U.S. President Lyndon Johnson's Science Advisory Committee issues report on global warming
The report of the Environmental Pollution Panel, President's Science Advisory Committee, dated November 1965, is entitled "Restoring the Quality of Our Environment" (Government Printing Office, 317 PP.).
The President's statement was made public as part of a White House release summarizing highlights of the report. The release stated that a panel of 14 outstanding physicians, scientists, and engineers, chaired by John W. Tukey of Princeton University and Bell Telephone Laboratories, and assisted by 11 subpanels, had spent 15 months in preparation of the report.
Significant findings of the Committee, the release noted, include the following:
Pollution is an inevitable consequence of an advanced society, but we need not suffer from the intensity and extent of pollution we now see around us. If we are to manage our pollution as we should, we must give more nearly the same attention to how we dispose of our waste materials as to how we gather and transform our raw materials. Society must take the position that no citizen, no industry, no municipality has the right to pollute.
We must rely on economic incentives to discourage pollution. Under this plan special taxes would be levied against polluters.
Carbon dioxide is being added to the earth's atmosphere by the burning of coal, oil, and natural gas at the rate of 6 billion tons a year. By the year 2000 there will be about 25 percent more carbon dioxide in our atmosphere than at present. Exhausts and other releases from automobiles contribute a major share to the generation of smog.
Water pollution control decisions should not be based entirely on health considerations. Present water treatment practices, if vigorously applied, appear adequate to permit our use of almost all waters for domestic purposes.
Shallow waters of our coasts and estuaries are essential in the life cycles of the fish and shellfish that provide nearly 60 percent of our total seafoods. The filling in of these shallow waters must be regarded as an important kind of pollution.
The manpower, knowledge, and facilities now at hand are insufficient for the complete task of pollution abatement and management. Large numbers of well trained technicians, engineers, economists, and scientists will be needed (1 Weekly Comp. Pres. Does., p. 476).
On November 17, 1965, the President signed Executive Order 11258 "Prevention, Control, and Abatement of Water Pollution by Federal Activities" (1 Weekly Comp. Pres. Does., p. 506; 30 F.R. 14483; 3 CFR, 1965 Supp., p. 188).
The statement was released at Austin, Tex.

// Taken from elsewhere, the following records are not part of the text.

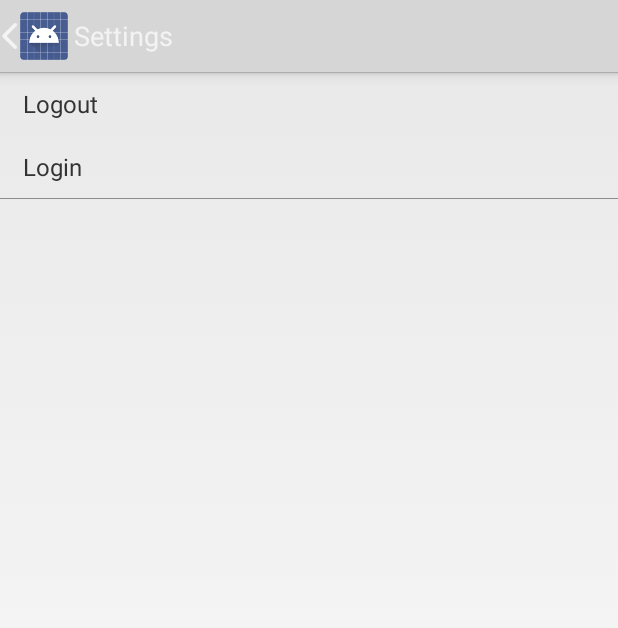
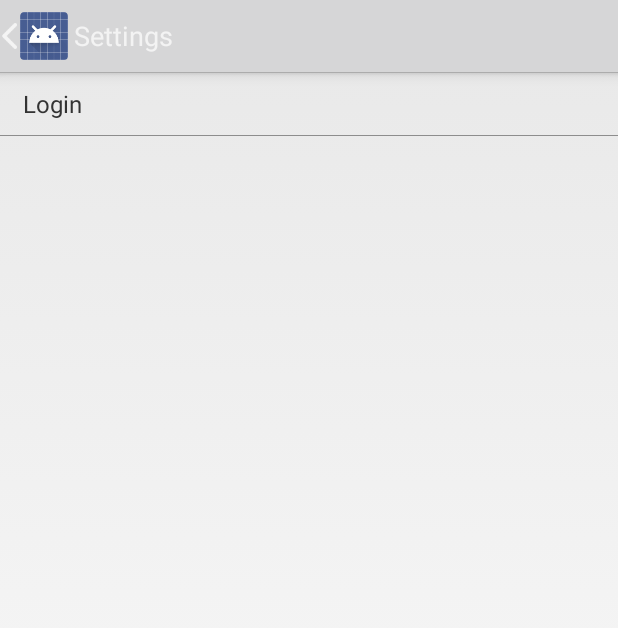
Before and after one commit to Adrenalinelife16/androideventsapp, an Android app: the Settings screen opened directly, with no data from a screen before it, on a phone screen of 412 x 824 dp. Shown: the top 628 px of the screen. Run offline under Robolectric (Android 15) with nearby library versions, the phone set to English and light mode, and no system bars.

Commit message:
Fixed Setting Page from showing 'Login' or 'Logout' according to user login

```diff
--- a/app/src/main/java/com/adrenalinelife/Settings.java
+++ b/app/src/main/java/com/adrenalinelife/Settings.java
@@ -17,16 +17,22 @@ import com.adrenalinelife.utils.StaticData;
 
 public class Settings extends CustomActivity {
 
+    TextView mLogout;
+    TextView mLogin;
+
 
     protected void onCreate(Bundle savedInstanceState) {
         super.onCreate(savedInstanceState);
         setContentView(R.layout.settings);
+        mLogin = (TextView) findViewById(R.id.Login);
+        mLogout = (TextView) findViewById(R.id.Logout);
 
         if (StaticData.pref.contains(Const.USER_ID)) {
+            mLogin.setVisibility(View.GONE);
             setTouchNClick(R.id.Logout);
 
         } else {
-
+            mLogout.setVisibility(View.GONE);
             setTouchNClick(R.id.Login);
 
         }
--- a/app/src/main/java/com/adrenalinelife/ui/FavEvents.java
+++ b/app/src/main/java/com/adrenalinelife/ui/FavEvents.java
@@ -58,6 +58,7 @@ public class FavEvents extends PagingFragment
 
     /** Search View **/
     ListView filterResults;
+    SearchView searchView;
 
     /** Swipe Refresh Layout **/
     private SwipeRefreshLayout SwipeRefresh;
@@ -80,6 +81,8 @@ public class FavEvents extends PagingFragment
         super.onCreateView(inflater, container, savedInstanceState);
         final View v = inflater.inflate(R.layout.events, null);
         setHasOptionsMenu(true);
+        searchView = (SearchView) v.findViewById(R.id.searchEvents);
+        searchView.setVisibility(View.GONE);
 
 
         performCheck();
```
Also changed, not shown: 4 other files.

This generation has altered the composition of the atmosphere on a global scale through...a steady increase in carbon dioxide from the burning of fossil fuels.”— U.S. President Lyndon Johnson to Congress